EXERCISE DETAILS.
Skip every image and restate the data word for word.

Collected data
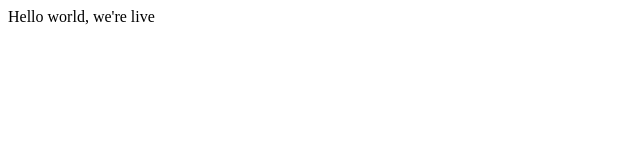
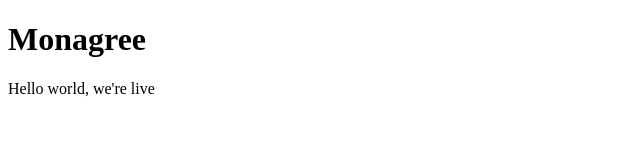
Before and after one commit to danikross/abcd-projects, a plain HTML site: page not important/index.html in a window 1280 px wide. Shown: the whole page, without its empty margins (0-640 px from the left). Drawn offline with Linux system fonts and the light colour scheme.

Commit message:
my beatuiful commit

```diff
--- a/not important/index.html
+++ b/not important/index.html
@@ -5,6 +5,7 @@
 
     </head>
     <body>
+        <h1>Monagree</h1>
         <div>Hello world, we're live</div>
     </body>
 </html>
```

WRITTEN ANSWER.
Before and after one commit to danikross/abcd-projects, a plain HTML site: page not important/index.html in a window 1280 px wide. Shown: the whole page, without its empty margins (0-640 px from the left). Drawn offline with Linux system fonts and the light colour scheme.

Commit message:
my beatuiful commit

```diff
--- a/not important/index.html
+++ b/not important/index.html
@@ -5,6 +5,7 @@
 
     </head>
     <body>
+        <h1>Monagree</h1>
         <div>Hello world, we're live</div>
     </body>
 </html>
```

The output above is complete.